**Exercise objective:** From the data that follows, copy every line holding the string "ChGrant".

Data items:
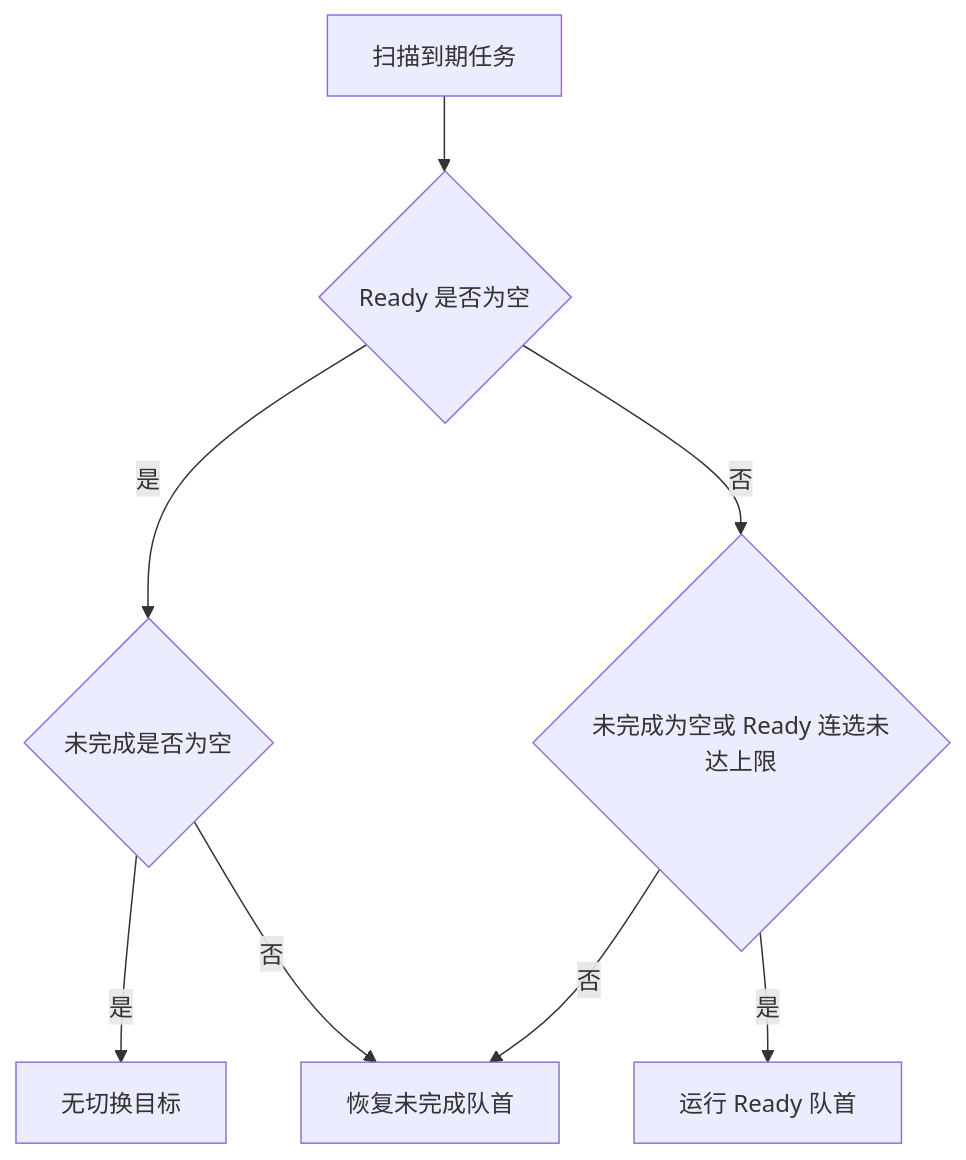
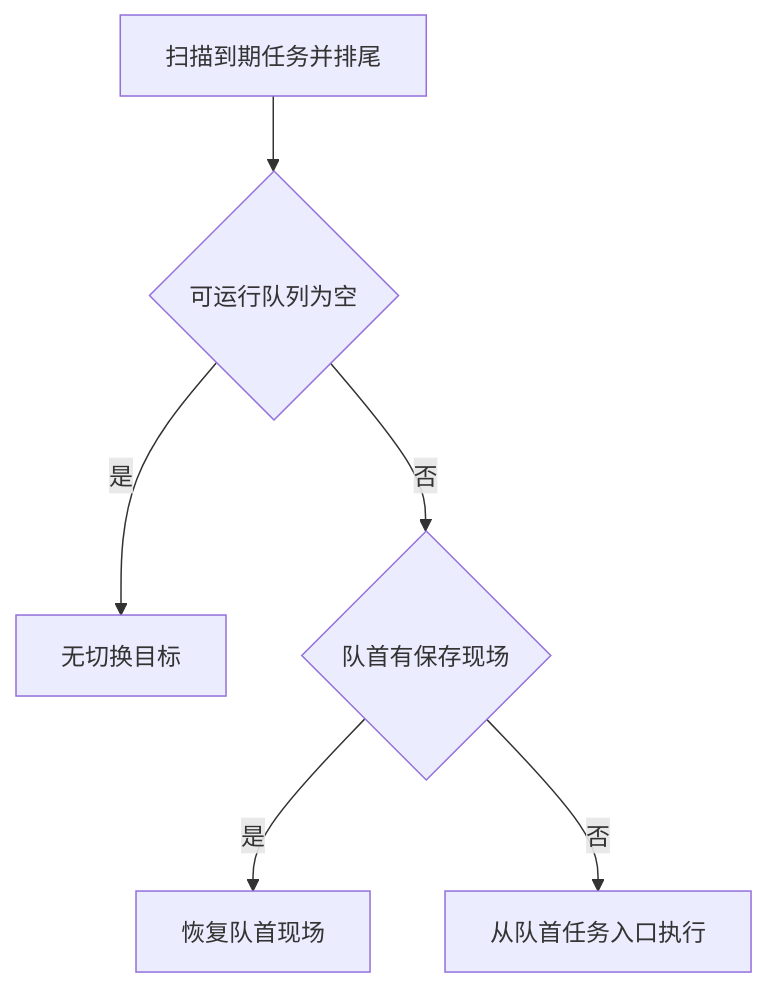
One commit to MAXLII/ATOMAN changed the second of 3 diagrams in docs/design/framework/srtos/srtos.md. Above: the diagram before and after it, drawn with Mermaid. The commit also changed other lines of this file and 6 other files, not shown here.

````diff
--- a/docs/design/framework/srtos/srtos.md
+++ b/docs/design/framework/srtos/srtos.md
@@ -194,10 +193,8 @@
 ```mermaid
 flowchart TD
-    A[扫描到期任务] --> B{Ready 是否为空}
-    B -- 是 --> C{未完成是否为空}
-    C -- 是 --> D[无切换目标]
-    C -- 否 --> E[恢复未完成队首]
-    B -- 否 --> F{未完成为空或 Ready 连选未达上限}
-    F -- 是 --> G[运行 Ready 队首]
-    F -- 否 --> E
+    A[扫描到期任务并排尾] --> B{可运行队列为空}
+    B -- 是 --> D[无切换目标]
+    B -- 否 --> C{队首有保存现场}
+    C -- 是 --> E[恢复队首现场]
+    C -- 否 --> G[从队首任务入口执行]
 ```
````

--

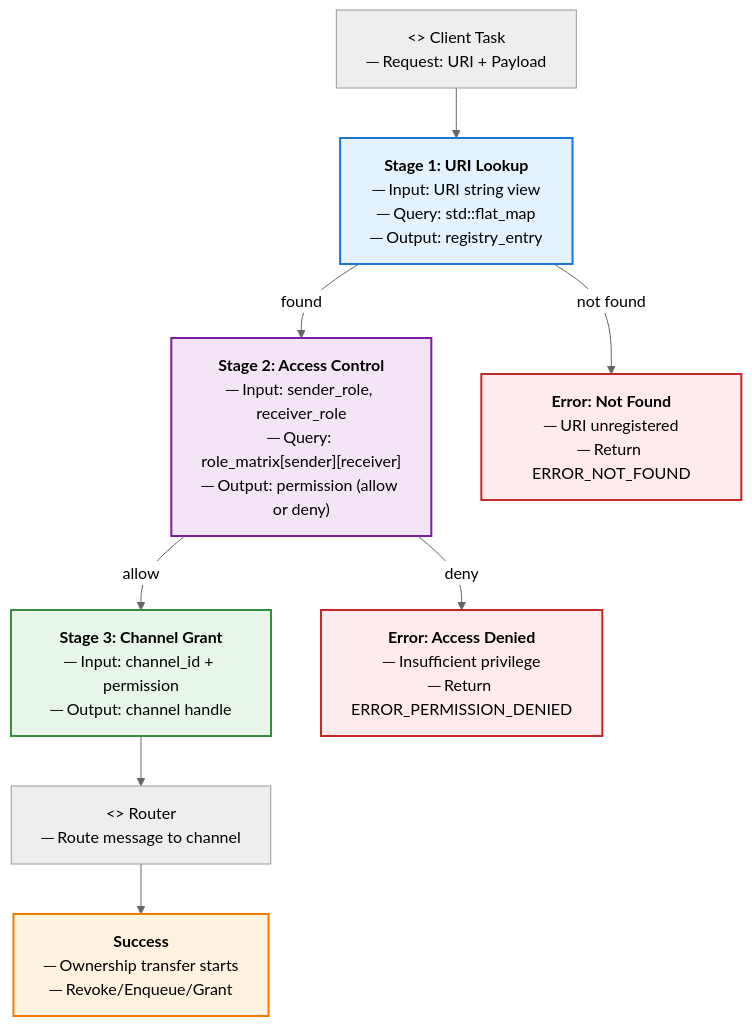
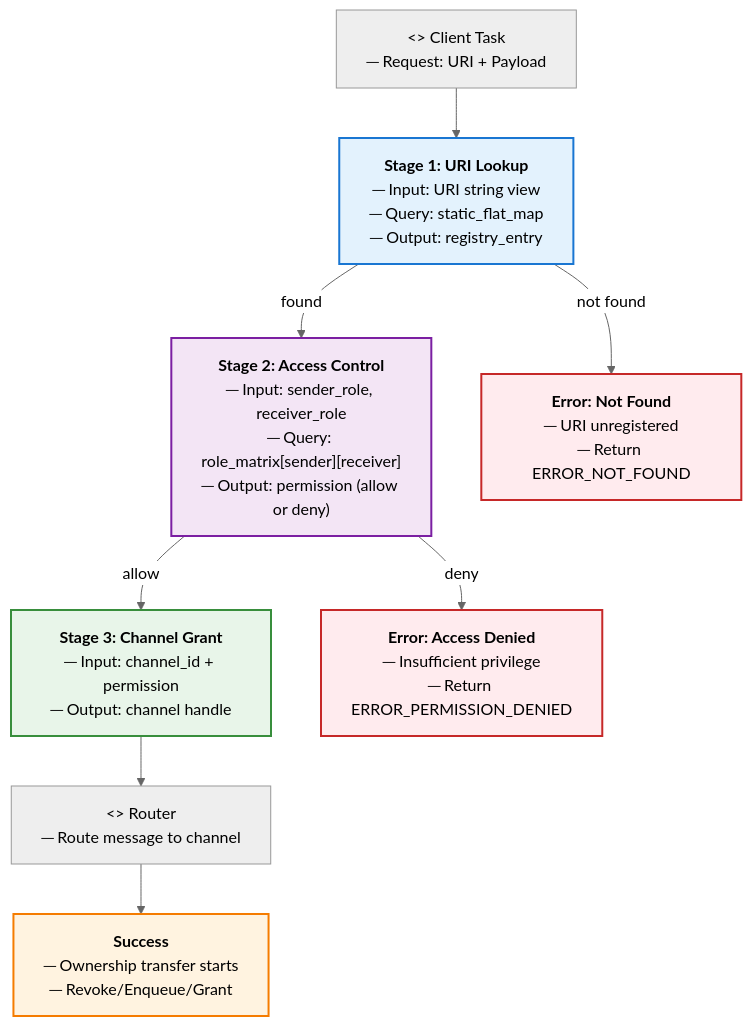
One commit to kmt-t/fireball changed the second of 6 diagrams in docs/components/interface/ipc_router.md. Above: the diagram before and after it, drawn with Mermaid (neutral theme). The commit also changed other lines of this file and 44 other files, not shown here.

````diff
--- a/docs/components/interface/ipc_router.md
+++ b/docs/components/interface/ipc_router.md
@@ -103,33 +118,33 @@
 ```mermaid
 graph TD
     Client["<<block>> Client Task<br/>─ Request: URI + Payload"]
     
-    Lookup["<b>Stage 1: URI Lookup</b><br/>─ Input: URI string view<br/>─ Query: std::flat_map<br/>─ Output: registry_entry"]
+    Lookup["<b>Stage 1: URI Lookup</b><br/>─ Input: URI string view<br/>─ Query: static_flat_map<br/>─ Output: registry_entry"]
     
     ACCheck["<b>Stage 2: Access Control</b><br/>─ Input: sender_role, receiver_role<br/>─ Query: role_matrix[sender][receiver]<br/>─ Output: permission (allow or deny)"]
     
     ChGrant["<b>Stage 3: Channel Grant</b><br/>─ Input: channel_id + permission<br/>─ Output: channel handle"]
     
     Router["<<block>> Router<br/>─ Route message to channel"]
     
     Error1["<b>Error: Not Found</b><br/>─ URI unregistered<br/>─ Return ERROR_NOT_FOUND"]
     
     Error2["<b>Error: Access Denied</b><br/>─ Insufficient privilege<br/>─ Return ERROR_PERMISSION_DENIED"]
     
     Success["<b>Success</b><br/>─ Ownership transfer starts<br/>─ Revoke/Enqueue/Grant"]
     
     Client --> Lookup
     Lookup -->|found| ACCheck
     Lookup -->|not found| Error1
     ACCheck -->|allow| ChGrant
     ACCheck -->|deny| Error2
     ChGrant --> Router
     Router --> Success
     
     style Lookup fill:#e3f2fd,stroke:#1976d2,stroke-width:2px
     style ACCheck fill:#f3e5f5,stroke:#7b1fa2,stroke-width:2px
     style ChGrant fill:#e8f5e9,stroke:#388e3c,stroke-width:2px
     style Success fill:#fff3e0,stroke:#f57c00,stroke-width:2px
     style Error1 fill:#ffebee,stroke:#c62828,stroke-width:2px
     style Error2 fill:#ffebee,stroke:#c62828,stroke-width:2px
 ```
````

**Finished exercise:**
     ChGrant["<b>Stage 3: Channel Grant</b><br/>─ Input: channel_id + permission<br/>─ Output: channel handle"]
     ACCheck -->|allow| ChGrant
     ChGrant --> Router
     style ChGrant fill:#e8f5e9,stroke:#388e3c,stroke-width:2px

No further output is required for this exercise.